But my boyfriend, a man much more skeptical and hateful of modern horror fare then most, mentioned that it was getting good reviews. One lazy trip to Metacritic showed that, yes, it did get good reviews. It got a 63, better than average, which is more than can be said for big-budget summer hopefuls like Iron Man 2. That was enough for me to temporarily forget that Eli Roth had a big, sweaty hand in making The Last Exorcism.
The only thing to fear from Eli Roth is roid rage
We open in Baton Rouge, Louisiana where a charismatic Cotton Marcus preaches to his small, fiercely devoted flock. He's a good looking man groomed from youth to be an evangelist.

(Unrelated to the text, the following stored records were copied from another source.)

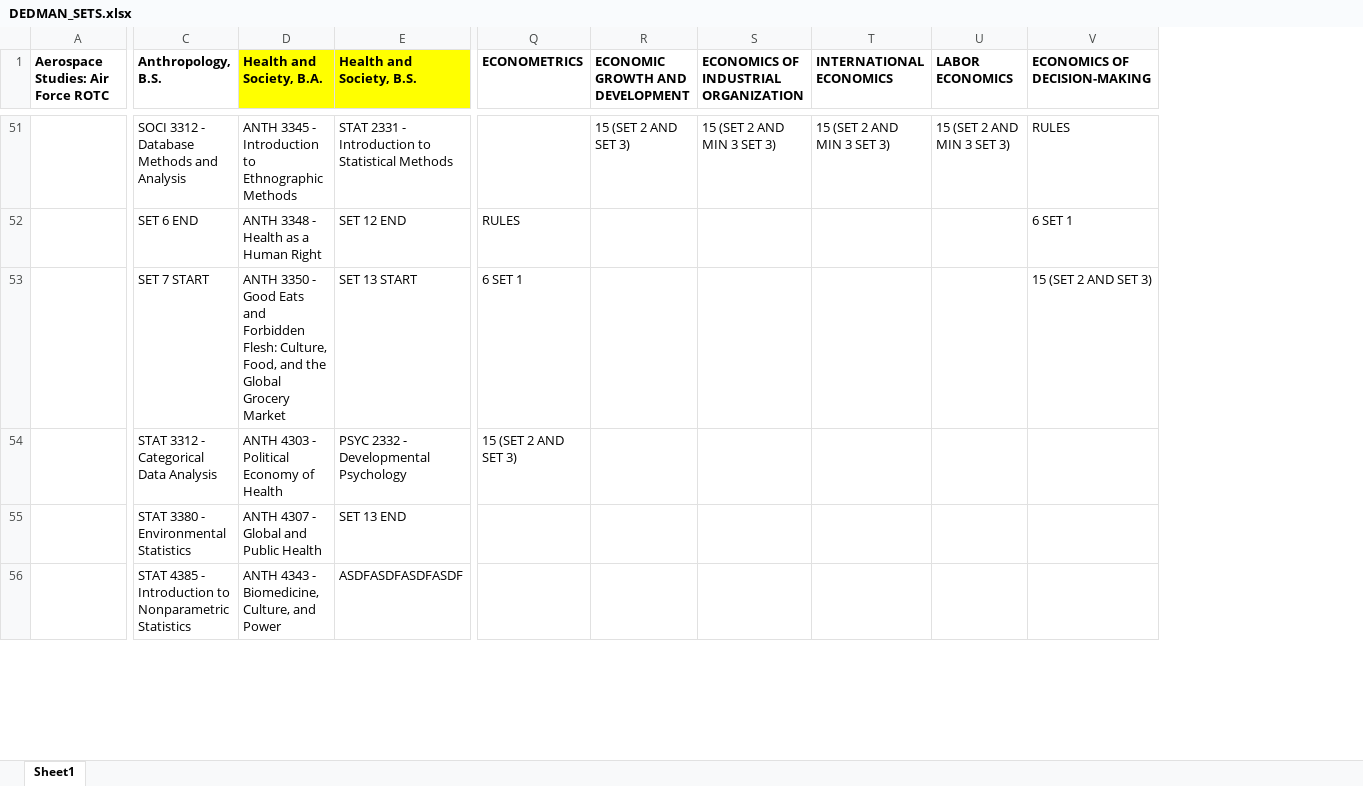
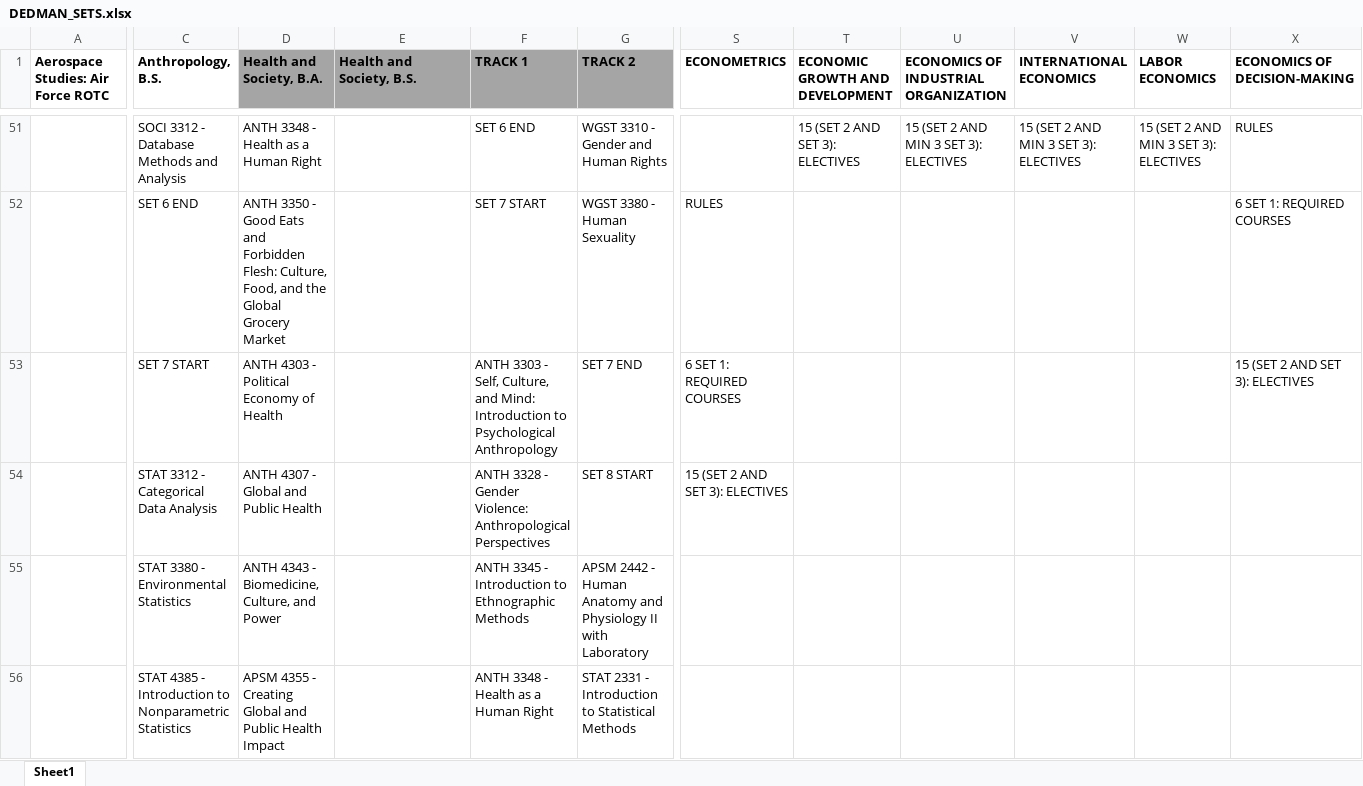
Before and after one commit to vmmadathil/advising, an Excel workbook: Set Parser/DEDMAN_SETS.xlsx, sheet Sheet1, drawn as a sheet; only a part is shown, gaps mark what is left out; values as stored, in another font and other column widths than the file's, no borders; addresses are those after the commit; the diff covers the shown part only; the diff names each change by its address in the sheet, - before the commit and + after, or states it on an @@ line.

```diff
--- a/Set Parser/DEDMAN_SETS.xlsx (sheet Sheet1)
+++ b/Set Parser/DEDMAN_SETS.xlsx (sheet Sheet1)
+column F (TRACK 1), rows 51-56: SET 6 END | SET 7 START | ANTH 3303 - Self, Culture, and Mind: Introduction to Psychological Anthropology | ANTH 3328 - Gender Violence: Anthropological Perspectives | ANTH 3345 - Introduction to Ethnographic Methods | ANTH 3348 - Health as a Human Right
+column G (TRACK 2), rows 51-56: WGST 3310 - Gender and Human Rights | WGST 3380 - Human Sexuality | SET 7 END | SET 8 START | APSM 2442 - Human Anatomy and Physiology II with Laboratory | STAT 2331 - Introduction to Statistical Methods
-D1:E1 fill: #FFFF00
+D1:E1 fill: #A5A5A5
-D51 (Health and Society, B.A.): ANTH 3345 - Introduction to Ethnographic Methods
+D51 (Health and Society, B.A.): ANTH 3348 - Health as a Human Right
-E51 (Health and Society, B.S.): STAT 2331 - Introduction to Statistical Methods
+E51 (Health and Society, B.S.): (empty)
-T51 (ECONOMIC GROWTH AND DEVELOPMENT): 15 (SET 2 AND SET 3)
+T51 (ECONOMIC GROWTH AND DEVELOPMENT): 15 (SET 2 AND SET 3): ELECTIVES
-U51: 15 (SET 2 AND MIN 3 SET 3)
+U51: 15 (SET 2 AND MIN 3 SET 3): ELECTIVES
-V51 (INTERNATIONAL ECONOMICS): 15 (SET 2 AND MIN 3 SET 3)
+V51 (INTERNATIONAL ECONOMICS): 15 (SET 2 AND MIN 3 SET 3): ELECTIVES
-W51 (LABOR ECONOMICS): 15 (SET 2 AND MIN 3 SET 3)
+W51 (LABOR ECONOMICS): 15 (SET 2 AND MIN 3 SET 3): ELECTIVES
-D52 (Health and Society, B.A.): ANTH 3348 - Health as a Human Right
+D52 (Health and Society, B.A.): ANTH 3350 - Good Eats and Forbidden Flesh: Culture, Food, and the Global Grocery Market
-E52 (Health and Society, B.S.): SET 12 END
+E52 (Health and Society, B.S.): (empty)
-X52 (ECONOMICS OF DECISION-MAKING): 6 SET 1
+X52 (ECONOMICS OF DECISION-MAKING): 6 SET 1: REQUIRED COURSES
-D53 (Health and Society, B.A.): ANTH 3350 - Good Eats and Forbidden Flesh: Culture, Food, and the Global Grocery Market
+D53 (Health and Society, B.A.): ANTH 4303 - Political Economy of Health
-E53 (Health and Society, B.S.): SET 13 START
+E53 (Health and Society, B.S.): (empty)
-S53 (ECONOMETRICS): 6 SET 1
+S53 (ECONOMETRICS): 6 SET 1: REQUIRED COURSES
-X53 (ECONOMICS OF DECISION-MAKING): 15 (SET 2 AND SET 3)
+X53 (ECONOMICS OF DECISION-MAKING): 15 (SET 2 AND SET 3): ELECTIVES
-D54 (Health and Society, B.A.): ANTH 4303 - Political Economy of Health
+D54 (Health and Society, B.A.): ANTH 4307 - Global and Public Health
-E54 (Health and Society, B.S.): PSYC 2332 - Developmental Psychology
+E54 (Health and Society, B.S.): (empty)
-S54 (ECONOMETRICS): 15 (SET 2 AND SET 3)
+S54 (ECONOMETRICS): 15 (SET 2 AND SET 3): ELECTIVES
-D55 (Health and Society, B.A.): ANTH 4307 - Global and Public Health
+D55 (Health and Society, B.A.): ANTH 4343 - Biomedicine, Culture, and Power
-E55 (Health and Society, B.S.): SET 13 END
+E55 (Health and Society, B.S.): (empty)
-D56 (Health and Society, B.A.): ANTH 4343 - Biomedicine, Culture, and Power
+D56 (Health and Society, B.A.): APSM 4355 - Creating Global and Public Health Impact
-E56 (Health and Society, B.S.): ASDFASDFASDFASDF
+E56 (Health and Society, B.S.): (empty)
```
Also changed, not shown: 218 edited cells and cell formats elsewhere in this sheet, 2 other files.
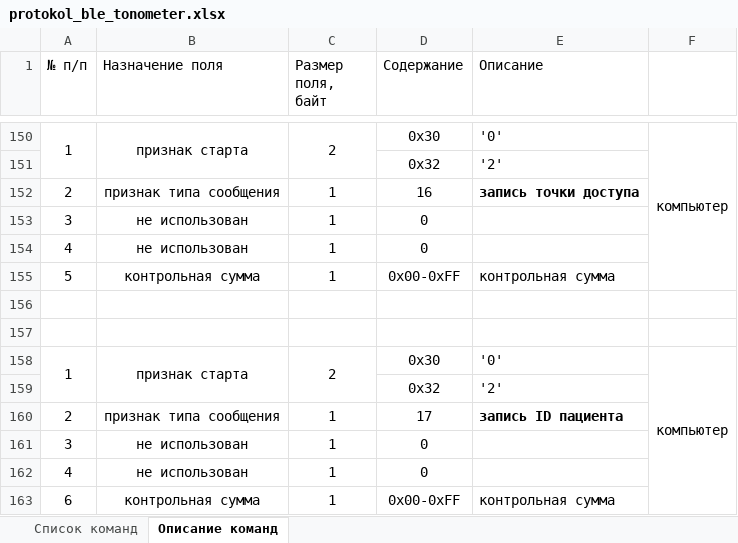
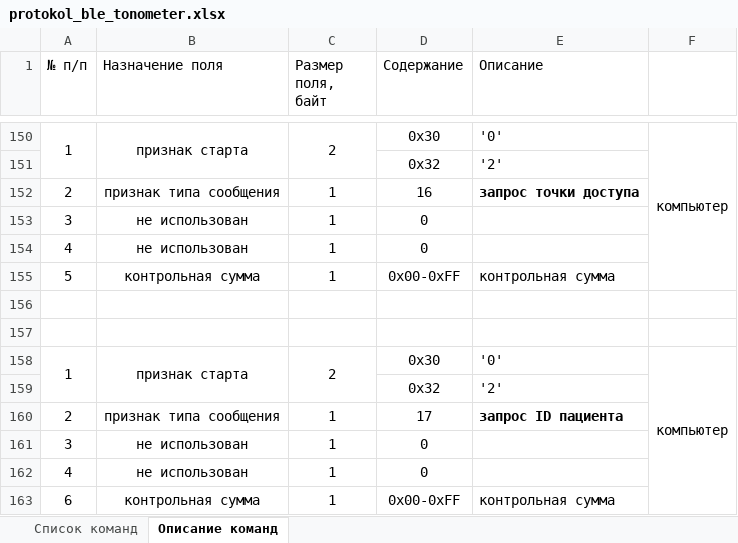
Before and after one commit to evgmolt/Tonometer, an Excel workbook: gd32f303_v1/КД/protokol_ble_tonometer.xlsx, sheet Описание команд, drawn as a sheet; only a part is shown, gaps mark what is left out; values as stored, in another font and other column widths than the file's, no borders; the diff names each change by its address in the sheet, - before the commit and + after, or states it on an @@ line.

Commit message:
Change protokol

```diff
--- a/gd32f303_v1/КД/protokol_ble_tonometer.xlsx (sheet Описание команд)
+++ b/gd32f303_v1/КД/protokol_ble_tonometer.xlsx (sheet Описание команд)
-E152 (Описание): запись точки доступа
+E152 (Описание): запрос точки доступа
-E160 (Описание): запись ID пациента
+E160 (Описание): запрос ID пациента
```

But the act has reduced him to an energetic showman without faith, a man who has worked behind the scenes and has seen it for the scam that it is.
With the help of a documentary film crew, he sets out to reveal what he considers the deadliest of religious fraud - exorcism - a mission he takes on after reading about a boy killed during the ritual. He picks one of the letters requesting his exorcist services at random and, unlucky for him, it just happens to be the real thing. Bummer.
The letter brings them to a backwards farming community where they find Nell, a 16-year-old girl who, by day, is the sweetest, Jesus loving thing ever, but by night likes to stab cats to death while in the nude. Marcus performs a fake exorcism on her (his use of literal smoke and mirrors to do so elicits a few laughs), but is soon faced with a teenaged evil capable of killing him and the poor, unsuspecting film students that he probably hired off Craigslist.
In journalism school, they teach you the fundamental rules of writing, one of them being to never leave any questions unanswered. Whoever wrote Last Exorcism must not have heard this rule, as they leave questions floating around like chunks of unflushed vomit. Like why, when they're faced with danger, don't they call the cops? For example, who does Marcus call when, early in the film, he finds Nell chained to her bed? The local preacher. (What?! Dude, child welfare puts people in jail for leaving their kids in an air conditioned car for two minutes! Take advantage of that shit!)
Also, why doesn't the cameraman, who seems the most scared, drop the camera and run the hell away? Why does he keep filming when there's a crazy she-demon running around with knives? Though it starts strong, these unanswered questions soon overwhelm what could have been a decent outing.
The movie also extrapolates the good elements from classics like Rosemary's Baby, The Exorcist and The Blair Witch Project and craps them out into one bastardized horror hybrid of an ending. It left me wondering if, halfway through, the budget tanked and a high-school film class stepped in to finish the job. If so, then this recession really is a bitch.